*PROBLEM DETAILS*. Return every entry exactly as written, with the pictures removed.

..............................

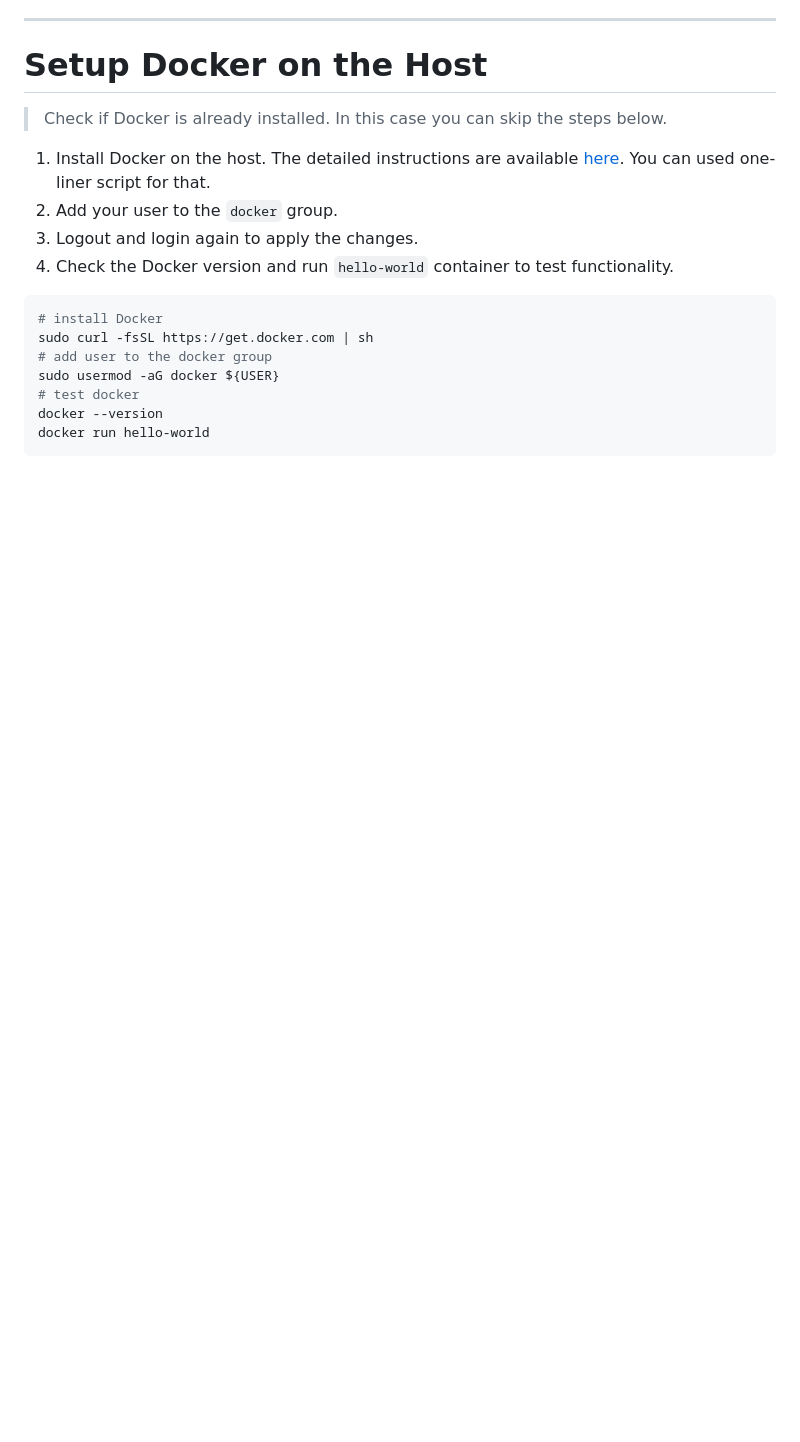
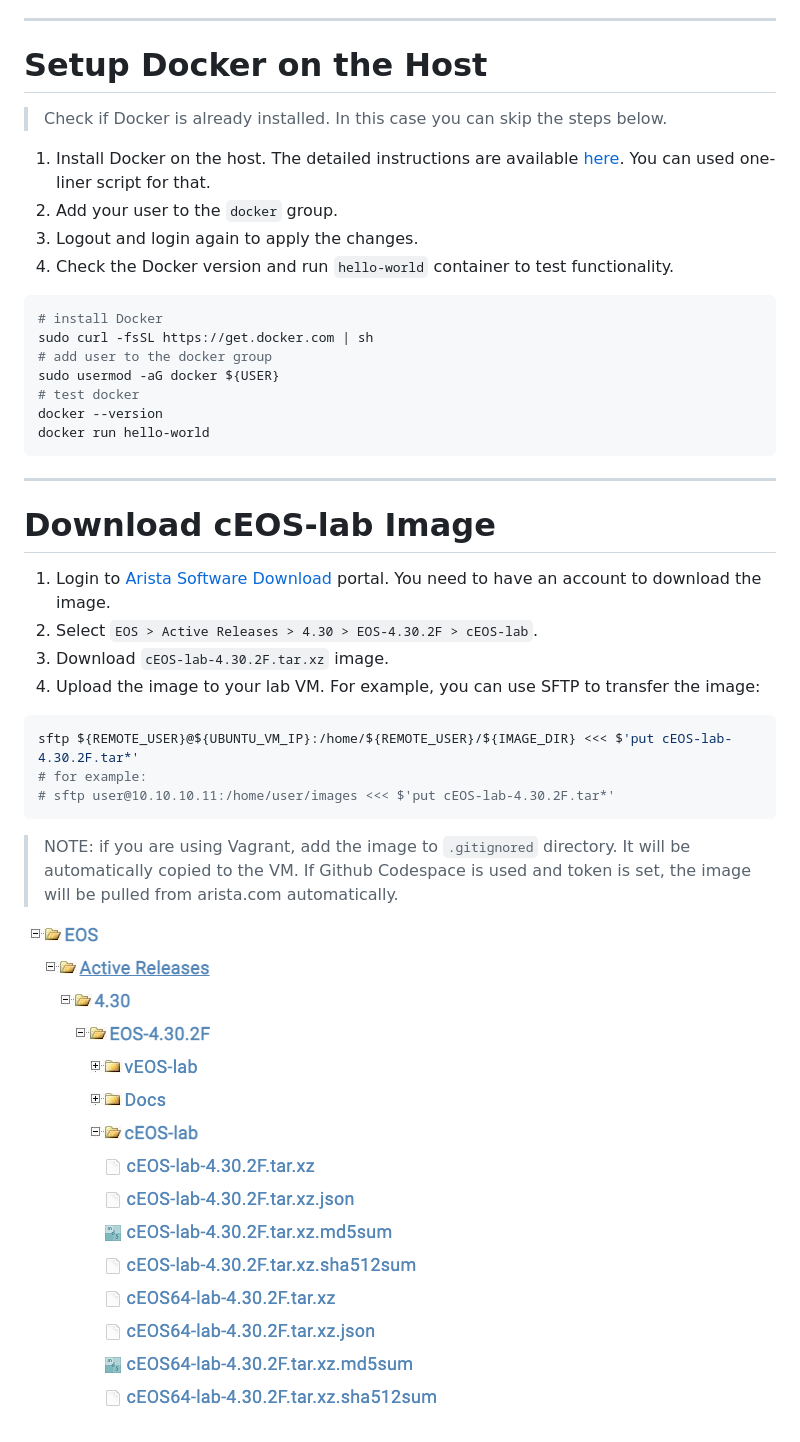
Before and after one commit to arista-netdevops-community/building-containerlab-with-ceos, a Markdown page: marp_slides.md, the part around the change. Drawn GitHub-style; pictures changed too: img/ceos-lab-download.png (added); blank space fills up the shorter version.

Commit message:
add download img

````diff
--- a/marp_slides.md
+++ b/marp_slides.md
@@ -136,3 +136,25 @@ docker run hello-world
 
 </div>
 </div>
+
+---
+
+# Download cEOS-lab Image
+
+<style scoped>section {font-size: 20px;}</style>
+
+1. Login to [Arista Software Download](https://www.arista.com/en/support/software-download) portal. You need to have an account to download the image.
+2. Select `EOS > Active Releases > 4.30 > EOS-4.30.2F > cEOS-lab`.
+3. Download `cEOS-lab-4.30.2F.tar.xz` image.
+4. Upload the image to your lab VM. For example, you can use SFTP to transfer the image:
+
+  ```bash
+  sftp ${REMOTE_USER}@${UBUNTU_VM_IP}:/home/${REMOTE_USER}/${IMAGE_DIR} <<< $'put cEOS-lab-4.30.2F.tar*'
+  # for example:
+  # sftp user@10.10.10.11:/home/user/images <<< $'put cEOS-lab-4.30.2F.tar*'
+  ```
+
+> NOTE: if you are using Vagrant, add the image to `.gitignored` directory. It will be automatically copied to the VM.
+> If Github Codespace is used and token is set, the image will be pulled from arista.com automatically.
+
+![bg right h:720](img/marp_slides/../ceos-lab-download.png)
````
Also changed, not shown: .gitignored/README.md (added, +4 -0 lines), 1 other file.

..............................

*SOLUTION TO THIS EXERCISE*.
Before and after one commit to arista-netdevops-community/building-containerlab-with-ceos, a Markdown page: marp_slides.md, the part around the change. Drawn GitHub-style; pictures changed too: img/ceos-lab-download.png (added); blank space fills up the shorter version.

Commit message:
add download img

````diff
--- a/marp_slides.md
+++ b/marp_slides.md
@@ -136,3 +136,25 @@ docker run hello-world
 
 </div>
 </div>
+
+---
+
+# Download cEOS-lab Image
+
+<style scoped>section {font-size: 20px;}</style>
+
+1. Login to [Arista Software Download](https://www.arista.com/en/support/software-download) portal. You need to have an account to download the image.
+2. Select `EOS > Active Releases > 4.30 > EOS-4.30.2F > cEOS-lab`.
+3. Download `cEOS-lab-4.30.2F.tar.xz` image.
+4. Upload the image to your lab VM. For example, you can use SFTP to transfer the image:
+
+  ```bash
+  sftp ${REMOTE_USER}@${UBUNTU_VM_IP}:/home/${REMOTE_USER}/${IMAGE_DIR} <<< $'put cEOS-lab-4.30.2F.tar*'
+  # for example:
+  # sftp user@10.10.10.11:/home/user/images <<< $'put cEOS-lab-4.30.2F.tar*'
+  ```
+
+> NOTE: if you are using Vagrant, add the image to `.gitignored` directory. It will be automatically copied to the VM.
+> If Github Codespace is used and token is set, the image will be pulled from arista.com automatically.
+
+![bg right h:720](img/marp_slides/../ceos-lab-download.png)
````
Also changed, not shown: .gitignored/README.md (added, +4 -0 lines), 1 other file.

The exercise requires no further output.